### The task
Please print the whole listing again, exactly as shown.

### Source data

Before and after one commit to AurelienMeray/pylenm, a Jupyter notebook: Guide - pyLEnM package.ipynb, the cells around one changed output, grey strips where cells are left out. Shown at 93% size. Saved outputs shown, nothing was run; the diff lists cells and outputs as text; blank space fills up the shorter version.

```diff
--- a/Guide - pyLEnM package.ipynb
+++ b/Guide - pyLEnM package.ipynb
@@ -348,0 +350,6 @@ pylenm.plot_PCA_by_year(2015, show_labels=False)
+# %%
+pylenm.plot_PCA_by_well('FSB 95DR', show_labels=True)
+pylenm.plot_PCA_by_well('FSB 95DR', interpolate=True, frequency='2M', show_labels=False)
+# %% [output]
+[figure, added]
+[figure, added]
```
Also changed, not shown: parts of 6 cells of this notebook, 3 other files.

### Task response
Before and after one commit to AurelienMeray/pylenm, a Jupyter notebook: Guide - pyLEnM package.ipynb, the cells around one changed output, grey strips where cells are left out. Shown at 93% size. Saved outputs shown, nothing was run; the diff lists cells and outputs as text; blank space fills up the shorter version.

```diff
--- a/Guide - pyLEnM package.ipynb
+++ b/Guide - pyLEnM package.ipynb
@@ -348,0 +350,6 @@ pylenm.plot_PCA_by_year(2015, show_labels=False)
+# %%
+pylenm.plot_PCA_by_well('FSB 95DR', show_labels=True)
+pylenm.plot_PCA_by_well('FSB 95DR', interpolate=True, frequency='2M', show_labels=False)
+# %% [output]
+[figure, added]
+[figure, added]
```
Also changed, not shown: parts of 6 cells of this notebook, 3 other files.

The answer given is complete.